Istanbul (CNN) -- Two aging former military commanders who masterminded a 1980 coup d'etat in Turkey failed to appear in court Wednesday due to health reasons, the semiofficial Anatolian Agency reported.
Kenan Evren, a nonagenarian retired army general and former president, and former air force chief Tahsin Sahinkaya face charges of committing "acts against the forces of the state," according to the indictment.
Prosecutors are asking for a penalty of "aggravated life sentence" if the two former commanders are found guilty.
Hundreds of activists gathered outside the courthouse in Ankara on Wednesday morning. Many held portraits of victims tortured or executed in the aftermath of the September 12, 1980, coup.
"We won't forgive," said one demonstrator's sign. The activists present represented a broad range of Turkey's political spectrum, from communists on the far left to labor unions and militants from the ultra-nationalist right.
"It's a turning point. It's incredible," said Mehmet Ali Birand, a veteran Turkish television broadcaster and author of the book "The Generals' Coup in Turkey: An Inside Story of 12 September 1980."
Until recent years, military commanders acted with relative impunity in Turkey, regularly intervening in domestic politics and -- on at least four occasions in the past 60 years -- overthrowing governments. Many Turkish commentators said Wednesday's trial marked a historic reversal for the army generals.
"Turkey's first face-off with military coups starts today," announced the headline in the English-language Hurriyet Daily News on Wednesday.
"I never really thought that one day I would see this," added Birand.
Evren, now 94, led the overthrow of the Turkish government when he ordered tanks out into the streets of the capital in the predawn hours of September 12, 1980.
Evren appeared in uniform on Turkish state television later that afternoon and made the following announcement: "My dear citizens, I would like to state one more time that armed forces had to take over the administration for the welfare and happiness that the dear Turkish nation deserved, for the unity of the country and nation, to renew the strength and functionality of Ataturk principles which were tried to be made less effective, to place democracy that cannot control itself on firm foundations, to restore the state authority which had been lost."
The military overthrow brought an end to years of bloody killings between right- and left-wing Turkish militants, and many prominent voices in Turkey and abroad initially welcomed the coup. A passage from "Turkey Unveiled, a History of Modern Turkey" recalls: "The cover of Time magazine showed a paternalistic portrait of General Evren clasping a collage of the Istanbul skyline in his arms with the caption 'Holding Turkey Together.'"
"At the beginning, everyone said, 'Oh my God, thank God that they saved us,'" Birand recalled. "But six months later, everything changed and this was the worst-case scenario."
In the aftermath of the military takeover, accounts of appalling human rights violations began to emerge, as hundreds of thousands of people were thrown in jail, many of them tortured. The military junta also disbanded political parties, jailed senior politicians and sentenced hundreds of people to death. Longtime Turkey-watchers argue Turkish society is still struggling with the consequences of the coup.

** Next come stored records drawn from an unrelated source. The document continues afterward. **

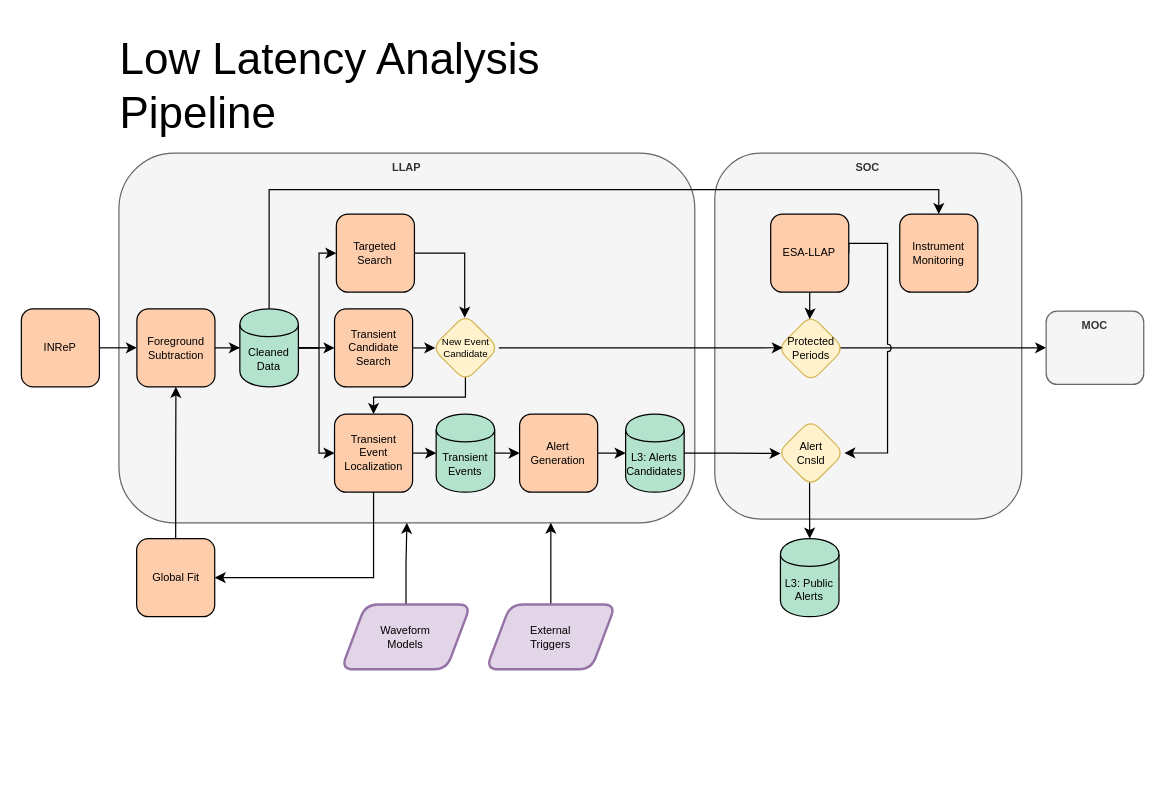
tlittenberg/ldasoft keeps this draw.io diagram as page "LLAP (simplified)" (5 of 5) of LISADataFlow.drawio. Above is the earlier version. Source tidied: cells renumbered, new cells numbered last; positions are measured from the earlier drawing's top-left corner, leaving out a move shared by most shapes. Both pictures are drawn from the tidied source at 122%, with x=0, y=0 at pixel (21, 67).
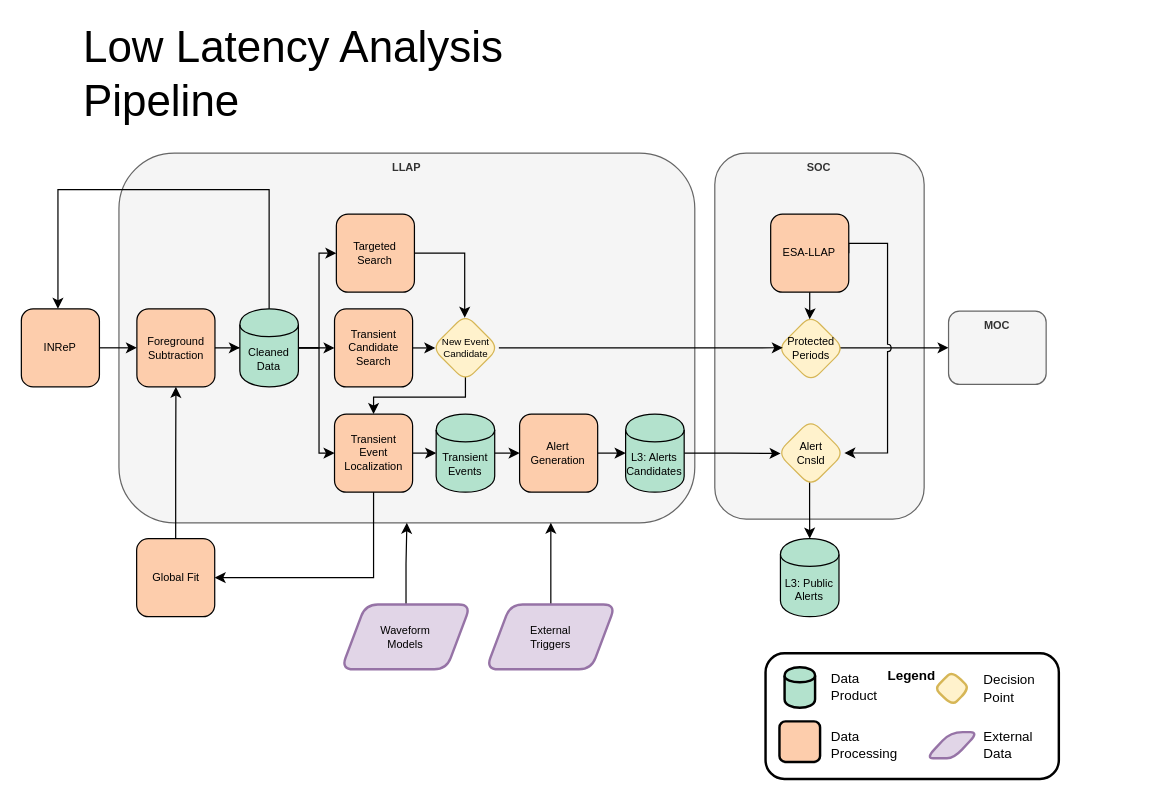
The same diagram, later.

Unchanged cells that the change refers to:
```xml
<mxCell id="4" value="INReP" style="whiteSpace=wrap;html=1;fillColor=#fdcdac;strokeWidth=1;rounded=1;fontSize=9;" parent="1" vertex="1">
  <mxGeometry y="197.6" width="64" height="64" as="geometry" />
</mxCell>
<mxCell id="6" value="Cleaned Data" style="shape=cylinder;whiteSpace=wrap;html=1;boundedLbl=1;backgroundOutline=1;fillColor=#b3e2cd;strokeWidth=1;fontSize=9;" parent="1" vertex="1">
  <mxGeometry x="179.1" y="197.6" width="48" height="64" as="geometry" />
</mxCell>
```

Change to the diagram source:
```diff
@@
     <mxCell id="3" value="SOC" style="rounded=1;whiteSpace=wrap;html=1;fillColor=#f5f5f5;strokeColor=#666666;fontColor=#333333;verticalAlign=top;fontSize=9;fontStyle=1;strokeWidth=1;" parent="1" vertex="1">
-      <mxGeometry x="568.4" y="70" width="251.6" height="300" as="geometry" />
+      <mxGeometry x="568.4" y="70" width="171.6" height="300" as="geometry" />
     </mxCell>
@@
-    <mxCell id="36" value="Instrument Monitoring" style="whiteSpace=wrap;html=1;fillColor=#fdcdac;strokeWidth=1;rounded=1;fontSize=9;" parent="1" vertex="1">
-      <mxGeometry x="720" y="120" width="64" height="64" as="geometry" />
-    </mxCell>
@@
     <mxCell id="39" value="MOC" style="rounded=1;whiteSpace=wrap;html=1;fillColor=#f5f5f5;strokeColor=#666666;fontColor=#333333;verticalAlign=top;fontSize=9;fontStyle=1;strokeWidth=1;" parent="1" vertex="1">
-      <mxGeometry x="840" y="199.6" width="80" height="60" as="geometry" />
+      <mxGeometry x="760" y="199.6" width="80" height="60" as="geometry" />
     </mxCell>
@@
     <mxCell id="41" value="Low Latency Analysis Pipeline" style="text;html=1;align=left;verticalAlign=middle;whiteSpace=wrap;rounded=0;fontSize=36;" parent="1" vertex="1">
-      <mxGeometry x="79.3" width="472" height="30" as="geometry" />
+      <mxGeometry x="49.3" y="-10" width="472" height="30" as="geometry" />
     </mxCell>
@@
-    <mxCell id="43" style="edgeStyle=orthogonalEdgeStyle;rounded=0;jettySize=auto;html=1;exitX=0.5;exitY=0;exitDx=0;exitDy=0;entryX=0.5;entryY=0;entryDx=0;entryDy=0;" parent="1" edge="1" source="6" target="36">
+    <mxCell id="43" style="edgeStyle=orthogonalEdgeStyle;rounded=0;jettySize=auto;html=1;exitX=0.5;exitY=0;exitDx=0;exitDy=0;" parent="1" edge="1" source="6" target="4">
       <mxGeometry relative="1" as="geometry">
         <Array as="points">
           <mxPoint x="203" y="100" />
-          <mxPoint x="752" y="100" />
+          <mxPoint x="30" y="100" />
         </Array>
       </mxGeometry>
     </mxCell>
@@
+    <mxCell id="46" style="group;fontSize=12;" parent="1" vertex="1">
+      <mxGeometry x="610" y="480" width="254.3" height="103" as="geometry" />
+    </mxCell>
+    <mxCell id="47" value="&lt;font style=&quot;font-size: 11px;&quot;&gt;Legend&lt;/font&gt;" style="rounded=1;whiteSpace=wrap;html=1;verticalAlign=top;fontSize=17;fontStyle=1;strokeWidth=2;" parent="46" vertex="1">
+      <mxGeometry width="240.4" height="103" as="geometry" />
+    </mxCell>
+    <mxCell id="48" style="shape=cylinder;whiteSpace=wrap;html=1;boundedLbl=1;backgroundOutline=1;fillColor=#b3e2cd;strokeWidth=2;fontSize=11;" parent="46" vertex="1">
+      <mxGeometry x="15.6" y="11.4" width="25" height="33.3" as="geometry" />
+    </mxCell>
+    <mxCell id="49" style="shape=parallelogram;perimeter=parallelogramPerimeter;whiteSpace=wrap;html=1;fixedSize=1;rounded=1;fillColor=#e1d5e7;strokeColor=#9673a6;strokeWidth=2;fontSize=11;" parent="46" vertex="1">
+      <mxGeometry x="131.6" y="64.6" width="42.8" height="21.4" as="geometry" />
+    </mxCell>
+    <mxCell id="50" style="whiteSpace=wrap;html=1;fillColor=#fdcdac;strokeWidth=2;rounded=1;fontSize=11;" parent="46" vertex="1">
+      <mxGeometry x="11.4" y="55.8" width="33.3" height="33.3" as="geometry" />
+    </mxCell>
+    <mxCell id="51" style="rhombus;whiteSpace=wrap;html=1;rounded=1;fontSize=11;fillColor=#fff2cc;strokeColor=#d6b656;strokeWidth=2;" parent="46" vertex="1">
+      <mxGeometry x="138.8" y="14.5" width="28.5" height="28.5" as="geometry" />
+    </mxCell>
+    <mxCell id="52" value="Data&amp;nbsp;&lt;div style=&quot;font-size: 11px;&quot;&gt;Product&lt;/div&gt;" style="text;html=1;strokeColor=none;fillColor=none;align=left;verticalAlign=middle;whiteSpace=wrap;rounded=0;fontSize=11;" parent="46" vertex="1">
+      <mxGeometry x="51.5" y="22.4" width="76.8" height="11.5" as="geometry" />
+    </mxCell>
+    <mxCell id="53" value="Data Processing" style="text;html=1;strokeColor=none;fillColor=none;align=left;verticalAlign=middle;whiteSpace=wrap;rounded=0;fontSize=11;" parent="46" vertex="1">
+      <mxGeometry x="51.5" y="68.9" width="76.8" height="11.5" as="geometry" />
+    </mxCell>
+    <mxCell id="54" value="Decision&amp;nbsp;&lt;div style=&quot;font-size: 11px;&quot;&gt;Point&lt;/div&gt;" style="text;html=1;strokeColor=none;fillColor=none;align=left;verticalAlign=middle;whiteSpace=wrap;rounded=0;fontSize=11;" parent="46" vertex="1">
+      <mxGeometry x="177.4" y="23" width="76.8" height="11.5" as="geometry" />
+    </mxCell>
+    <mxCell id="55" value="External&amp;nbsp;&lt;div style=&quot;font-size: 11px;&quot;&gt;Data&lt;/div&gt;" style="text;html=1;strokeColor=none;fillColor=none;align=left;verticalAlign=middle;whiteSpace=wrap;rounded=0;fontSize=11;" parent="46" vertex="1">
+      <mxGeometry x="177.4" y="69.6" width="76.8" height="11.5" as="geometry" />
+    </mxCell>
```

"September 12th is the mother of all coups in Turkey's history," said Yasemin Congar, columnist and deputy editor of the Turkish daily newspaper 'Taraf.' It damaged the whole country and probably caused incurable damage on one whole generation of the youth in this society."
"It brought Turkish politics back to the kindergarten," said Hugh Pope, co-author of "Turkey Unveiled."
"(Evren) somehow wanted to force the politicians to be less conflictual, but he did so by dumbing them down to the point that Turkey's political system is still recovering from it ... unfortunately the consequences of his actions ruined so many people's lives. One has to wonder how Turkey is going to deal with that."
After stepping down from the post of president in 1989, Evren lived for years on Turkey's Mediterranean Coast. One of his widely reported pastimes was painting. The former coup leader's works of art have even been displayed in exhibits.
According to an article in the Turkish constitution, which was written by the military junta in 1982, Evren and his fellow officers were protected from prosecution.
But recent constitutional changes drafted and ratified by Prime Minister Recep Tayyip Erdogan's ruling Justice and Development Party cleared the way for a prosecutor to question Evren at his home last year.
Erdogan's government has also overseen the arrest and trial of dozens of other army generals accused of a much more recent military coup plot that was never successfully carried out.
Among those arrested are retired general and army chief of staff Ilker Basbug, who commanded the Turkish armed forces until 2010. He stormed out of a courtroom outside Istanbul last week, after court officials played recordings of wiretapped phone conversations.
Some critics have called the prosecution of these military commanders a witch hunt, targeting political opponents of Erdogan's government.
Other observers argue it has been a vital process to bring the military under the control of elected civilian leaders. Since 1960, the once politically-dominant Turkish armed forces have overthrown four governments.
"Ending the belief of impunity is very, very important," said Congar of 'Taraf' newspaper, which has published many damning reports about the Turkish military in recent years. "It's a huge step, obviously very late. These generals are very old. But it's still symbolically very important for this country."